# The problem
Could you output each line below precisely as it stands, without the images?
<<<<
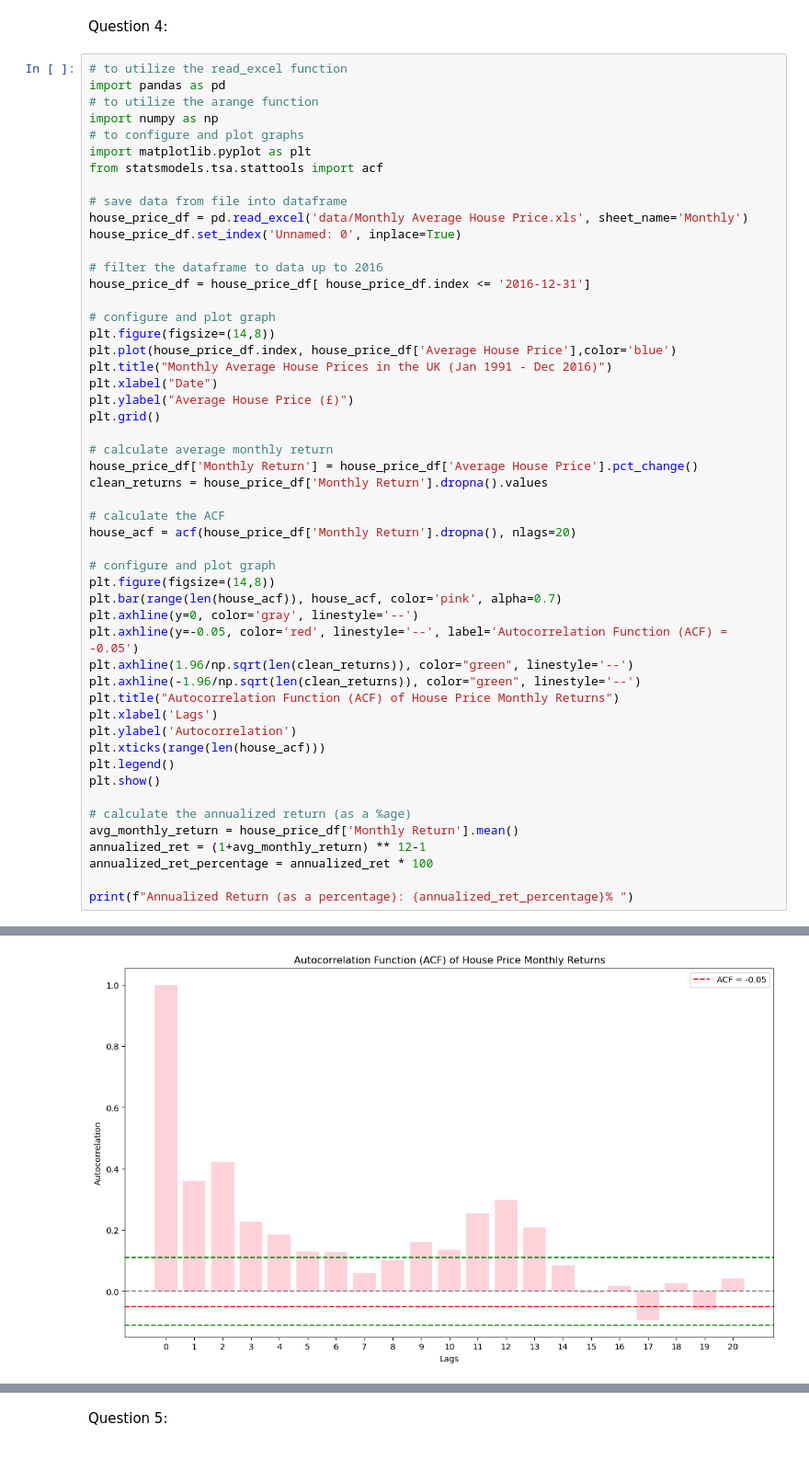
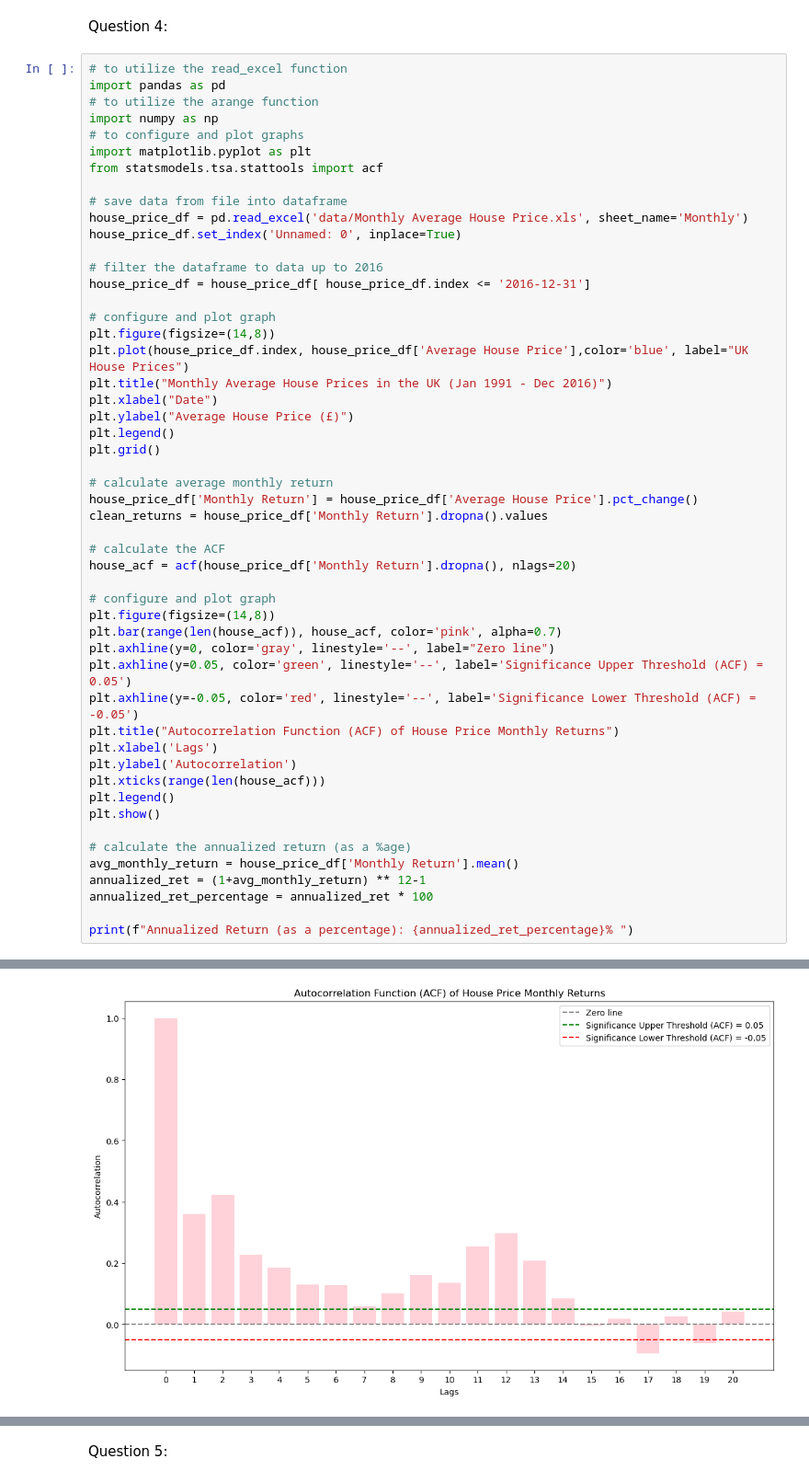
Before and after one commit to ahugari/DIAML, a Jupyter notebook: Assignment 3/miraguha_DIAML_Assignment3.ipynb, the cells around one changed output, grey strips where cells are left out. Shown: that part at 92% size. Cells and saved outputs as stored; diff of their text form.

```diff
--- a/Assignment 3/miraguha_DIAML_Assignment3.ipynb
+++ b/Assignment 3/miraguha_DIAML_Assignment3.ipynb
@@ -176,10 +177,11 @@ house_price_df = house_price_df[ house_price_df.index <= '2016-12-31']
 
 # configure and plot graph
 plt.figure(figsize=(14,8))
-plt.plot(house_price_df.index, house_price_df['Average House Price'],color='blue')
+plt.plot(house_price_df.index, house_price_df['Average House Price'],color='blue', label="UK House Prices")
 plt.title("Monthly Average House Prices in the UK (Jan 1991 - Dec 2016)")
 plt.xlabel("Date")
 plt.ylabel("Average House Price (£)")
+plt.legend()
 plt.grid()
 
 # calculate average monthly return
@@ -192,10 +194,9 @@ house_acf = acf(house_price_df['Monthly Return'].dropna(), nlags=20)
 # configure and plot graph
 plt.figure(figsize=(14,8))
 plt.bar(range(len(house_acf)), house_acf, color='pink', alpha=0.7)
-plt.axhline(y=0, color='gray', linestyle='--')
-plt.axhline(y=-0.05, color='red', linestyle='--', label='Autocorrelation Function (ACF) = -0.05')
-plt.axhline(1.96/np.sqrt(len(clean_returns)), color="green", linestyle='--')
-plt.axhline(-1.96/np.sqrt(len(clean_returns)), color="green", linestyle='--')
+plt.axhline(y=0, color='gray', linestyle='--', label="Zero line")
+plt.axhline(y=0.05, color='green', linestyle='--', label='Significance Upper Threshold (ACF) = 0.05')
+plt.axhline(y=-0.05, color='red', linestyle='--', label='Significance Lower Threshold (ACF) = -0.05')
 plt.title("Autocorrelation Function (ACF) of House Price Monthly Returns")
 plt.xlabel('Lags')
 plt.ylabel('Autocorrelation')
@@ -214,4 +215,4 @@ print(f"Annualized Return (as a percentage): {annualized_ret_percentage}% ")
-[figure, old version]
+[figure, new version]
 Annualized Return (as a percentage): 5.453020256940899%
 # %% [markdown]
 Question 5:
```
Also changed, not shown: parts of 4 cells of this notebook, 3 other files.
>>>>
# Answer section
Before and after one commit to ahugari/DIAML, a Jupyter notebook: Assignment 3/miraguha_DIAML_Assignment3.ipynb, the cells around one changed output, grey strips where cells are left out. Shown: that part at 92% size. Cells and saved outputs as stored; diff of their text form.

```diff
--- a/Assignment 3/miraguha_DIAML_Assignment3.ipynb
+++ b/Assignment 3/miraguha_DIAML_Assignment3.ipynb
@@ -176,10 +177,11 @@ house_price_df = house_price_df[ house_price_df.index <= '2016-12-31']
 
 # configure and plot graph
 plt.figure(figsize=(14,8))
-plt.plot(house_price_df.index, house_price_df['Average House Price'],color='blue')
+plt.plot(house_price_df.index, house_price_df['Average House Price'],color='blue', label="UK House Prices")
 plt.title("Monthly Average House Prices in the UK (Jan 1991 - Dec 2016)")
 plt.xlabel("Date")
 plt.ylabel("Average House Price (£)")
+plt.legend()
 plt.grid()
 
 # calculate average monthly return
@@ -192,10 +194,9 @@ house_acf = acf(house_price_df['Monthly Return'].dropna(), nlags=20)
 # configure and plot graph
 plt.figure(figsize=(14,8))
 plt.bar(range(len(house_acf)), house_acf, color='pink', alpha=0.7)
-plt.axhline(y=0, color='gray', linestyle='--')
-plt.axhline(y=-0.05, color='red', linestyle='--', label='Autocorrelation Function (ACF) = -0.05')
-plt.axhline(1.96/np.sqrt(len(clean_returns)), color="green", linestyle='--')
-plt.axhline(-1.96/np.sqrt(len(clean_returns)), color="green", linestyle='--')
+plt.axhline(y=0, color='gray', linestyle='--', label="Zero line")
+plt.axhline(y=0.05, color='green', linestyle='--', label='Significance Upper Threshold (ACF) = 0.05')
+plt.axhline(y=-0.05, color='red', linestyle='--', label='Significance Lower Threshold (ACF) = -0.05')
 plt.title("Autocorrelation Function (ACF) of House Price Monthly Returns")
 plt.xlabel('Lags')
 plt.ylabel('Autocorrelation')
@@ -214,4 +215,4 @@ print(f"Annualized Return (as a percentage): {annualized_ret_percentage}% ")
-[figure, old version]
+[figure, new version]
 Annualized Return (as a percentage): 5.453020256940899%
 # %% [markdown]
 Question 5:
```
Also changed, not shown: parts of 4 cells of this notebook, 3 other files.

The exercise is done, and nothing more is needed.